■ Problem
Among the lines of the records, please find those that contain the word "item" and copy them.

[Edit tracking data]

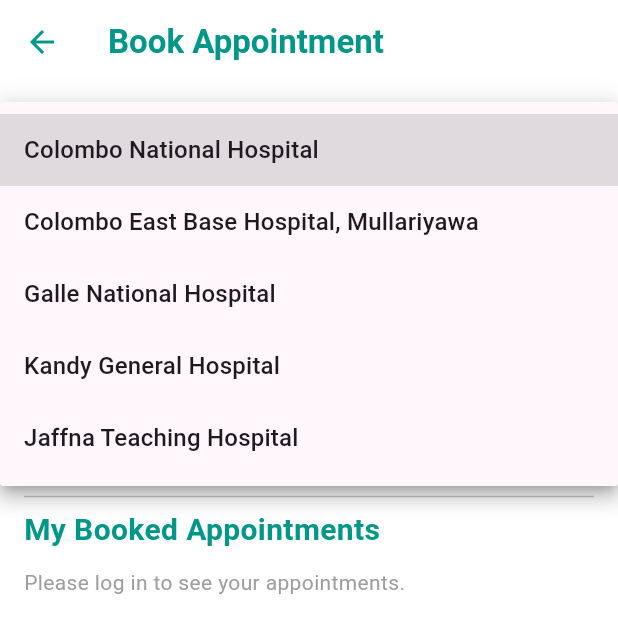
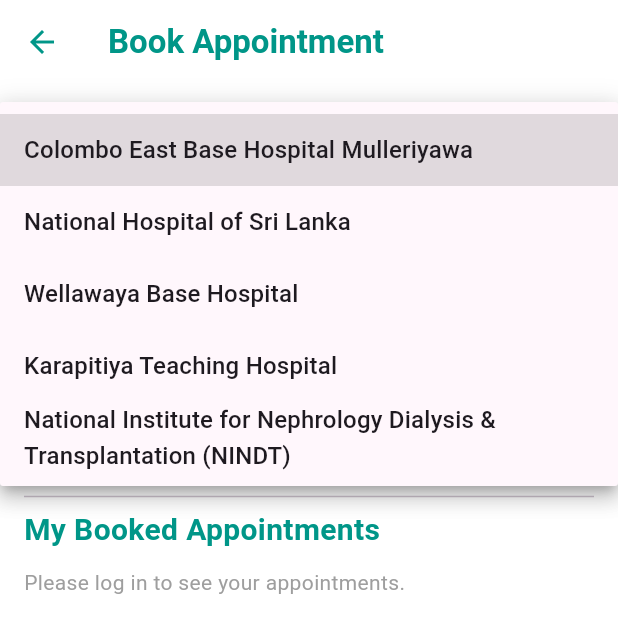
Before and after one commit to nipuni-Gurusinghe/NephroMind-Mobile-application, a Flutter app: the BookAppointmentScreen screen opened directly, after a tap on "Select Hospital", on a phone screen of 412 x 824 dp. Shown: the top 633 px of the screen. Run offline on Flutter 3.47's test engine with Material 3 defaults, Android fonts, the light colour scheme and no system bars; our stand-ins replace cached_network_image, cloud_firestore, file_picker, firebase_auth, firebase_core, fl_chart and 2 more; accounts and stored records are empty.

Commit message:
change hospitals

```diff
--- a/lib/book_appointment_screen.dart
+++ b/lib/book_appointment_screen.dart
@@ -12,11 +12,11 @@
 
 class _BookAppointmentScreenState extends State<BookAppointmentScreen> {
   final List<String> hospitals = [
-    "Colombo National Hospital",
-    "Colombo East Base Hospital, Mullariyawa",
-    "Galle National Hospital",
-    "Kandy General Hospital",
-    "Jaffna Teaching Hospital",
+    "Colombo East Base Hospital Mulleriyawa",
+    "National Hospital of Sri Lanka",
+    "Wellawaya Base Hospital",
+    "Karapitiya Teaching Hospital",
+    "National Institute for Nephrology Dialysis & Transplantation (NINDT)",
   ];
 
   String? selectedHospital;
```
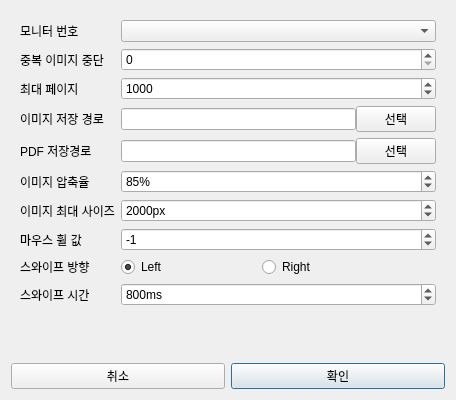
Old version of the form ui/setting_dialog.ui in the repository gyuha/capture-macro2.
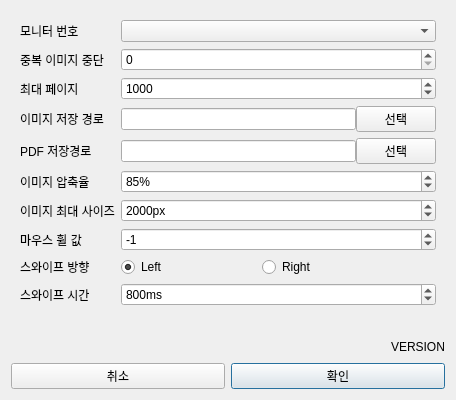
New version of the form.

Diff of the .ui file:
```diff
--- a/ui/setting_dialog.ui
+++ b/ui/setting_dialog.ui
@@ -331,6 +331,30 @@
      </property>
     </spacer>
    </item>
+   <item>
+    <layout class="QHBoxLayout" name="horizontalLayout_6">
+     <item>
+      <spacer name="horizontalSpacer_2">
+       <property name="orientation">
+        <enum>Qt::Orientation::Horizontal</enum>
+       </property>
+       <property name="sizeHint" stdset="0">
+        <size>
+         <width>40</width>
+         <height>20</height>
+        </size>
+       </property>
+      </spacer>
+     </item>
+     <item>
+      <widget class="QLabel" name="lbVersion">
+       <property name="text">
+        <string>VERSION</string>
+       </property>
+      </widget>
+     </item>
+    </layout>
+   </item>
    <item>
     <layout class="QHBoxLayout" name="horizontalLayout">
      <item>
```
Left out of the diff: 10 changed lines with no effect on the pictures.
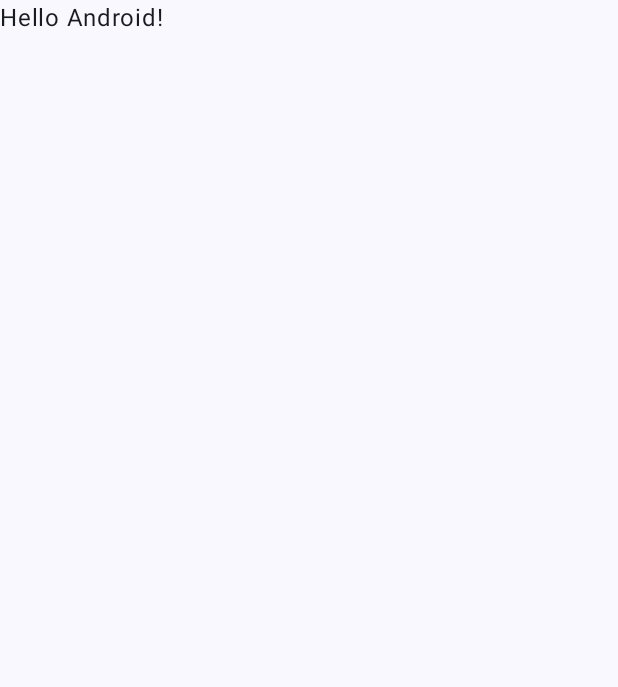
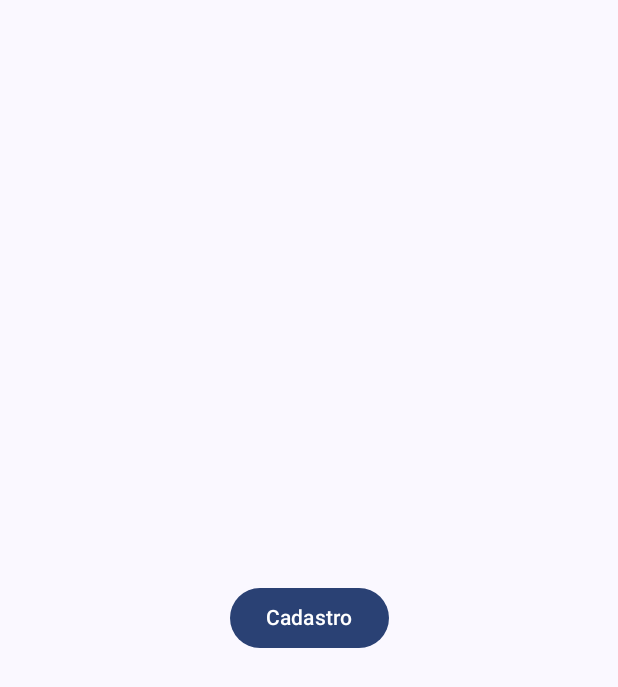
Before and after one commit to llucascr/PI3-Turma4-4, an Android app built with Jetpack Compose: the screen it shows after launch (MainActivity), on a phone screen of 412 x 824 dp. Before the commit the part shown is almost empty. Shown: the top 687 px of the screen. Run offline under Robolectric (Android 15) with nearby library versions, the phone set to English and light mode, and no system bars; our stand-ins replace Firebase (no records; nobody signed in at launch, a user with empty details on screens opened directly).

Commit message:
feat: teste de cadastro de usuario no Firebase Auth

```diff
--- a/SuperID/app/src/main/AndroidManifest.xml
+++ b/SuperID/app/src/main/AndroidManifest.xml
@@ -13,6 +13,11 @@
         android:theme="@style/Theme.SuperID"
         tools:targetApi="31">
         <activity
+            android:name=".SingUpActivity"
+            android:exported="false"
+            android:label="@string/title_activity_sing_up"
+            android:theme="@style/Theme.SuperID" />
+        <activity
             android:name=".MainActivity"
             android:exported="true"
             android:label="@string/app_name"
--- a/SuperID/app/src/main/java/br/edu/puccampinas/pi3/turma4/superid/MainActivity.kt
+++ b/SuperID/app/src/main/java/br/edu/puccampinas/pi3/turma4/superid/MainActivity.kt
@@ -1,17 +1,33 @@
 package br.edu.puccampinas.pi3.turma4.superid
 
+import android.content.ContentResolver
+import android.content.Intent
 import android.os.Bundle
+import android.provider.Settings
+import android.util.Log
+import android.widget.Toast
 import androidx.activity.ComponentActivity
 import androidx.activity.compose.setContent
 import androidx.activity.enableEdgeToEdge
+import androidx.compose.foundation.layout.Arrangement
+import androidx.compose.foundation.layout.Column
 import androidx.compose.foundation.layout.fillMaxSize
 import androidx.compose.foundation.layout.padding
+import androidx.compose.material3.Button
 import androidx.compose.material3.Scaffold
 import androidx.compose.material3.Text
 import androidx.compose.runtime.Composable
+import androidx.compose.ui.Alignment
 import androidx.compose.ui.Modifier
+import androidx.compose.ui.platform.LocalContext
 import androidx.compose.ui.tooling.preview.Preview
 import br.edu.puccampinas.pi3.turma4.superid.ui.theme.SuperIDTheme
+import com.google.firebase.auth.FirebaseAuth
+import com.google.firebase.auth.FirebaseUser
+import com.google.firebase.auth.ktx.auth
+import com.google.firebase.firestore.FirebaseFirestore
+import com.google.firebase.firestore.ktx.firestore
+import com.google.firebase.ktx.Firebase
 
 class MainActivity : ComponentActivity() {
     override fun onCreate(savedInstanceState: Bundle?) {
@@ -21,7 +37,6 @@ class MainActivity : ComponentActivity() {
             SuperIDTheme {
                 Scaffold(modifier = Modifier.fillMaxSize()) { innerPadding ->
                     Greeting(
-                        name = "Android",
                         modifier = Modifier.padding(innerPadding)
                     )
                 }
@@ -31,17 +46,29 @@ class MainActivity : ComponentActivity() {
 }
 
 @Composable
-fun Greeting(name: String, modifier: Modifier = Modifier) {
-    Text(
-        text = "Hello $name!",
-        modifier = modifier
-    )
+fun Greeting(modifier: Modifier = Modifier) {
+
+val contex = LocalContext.current
+
+    Column (
+        modifier = Modifier.fillMaxSize(),
+        verticalArrangement = Arrangement.Center,
+        horizontalAlignment = Alignment.CenterHorizontally
+    ) {
+        Button(
+            onClick = {
+                val intent = Intent(contex, SingUpActivity::class.java)
+                contex.startActivity(intent)
+            }
+        ) {
+            Text("Cadastro")
+        }
+    }
 }
 
 @Preview(showBackground = true)
 @Composable
 fun GreetingPreview() {
     SuperIDTheme {
-        Greeting("Android")
     }
 }
--- a/SuperID/app/src/main/res/values/strings.xml
+++ b/SuperID/app/src/main/res/values/strings.xml
@@ -1,3 +1,4 @@
 <resources>
     <string name="app_name">SuperID</string>
+    <string name="title_activity_sing_up">SingUpActivity</string>
 </resources>
--- a/SuperID/gradle/libs.versions.toml
+++ b/SuperID/gradle/libs.versions.toml
@@ -10,6 +10,7 @@ espressoCore = "3.6.1"
 lifecycleRuntimeKtx = "2.8.7"
 activityCompose = "1.10.1"
 composeBom = "2025.03.01"
+firebaseAuthKtx = "23.2.0"
 
 [libraries]
 androidx-core-ktx = { group = "androidx.core", name = "core-ktx", version.ref = "coreKtx" }
@@ -29,6 +30,7 @@ androidx-ui-tooling-preview = { group = "androidx.compose.ui", name = "ui-toolin
 androidx-ui-test-manifest = { group = "androidx.compose.ui", name = "ui-test-manifest" }
 androidx-ui-test-junit4 = { group = "androidx.compose.ui", name = "ui-test-junit4" }
 androidx-material3 = { group = "androidx.compose.material3", name = "material3" }
+firebase-auth-ktx = { group = "com.google.firebase", name = "firebase-auth-ktx", version.ref = "firebaseAuthKtx" }
 
 [plugins]
 android-application = { id = "com.android.application", version.ref = "agp" }
```
Also changed, not shown: SuperID/app/build.gradle.kts (+4 -3 lines), SuperID/app/src/main/java/br/edu/puccampinas/pi3/turma4/superid/SingUpActivity.kt (added, +118 -0 lines).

■ Task answer
    </item>
+   <item>
+     <item>
+     </item>
+     <item>
+     </item>
+   </item>
    <item>
      <item>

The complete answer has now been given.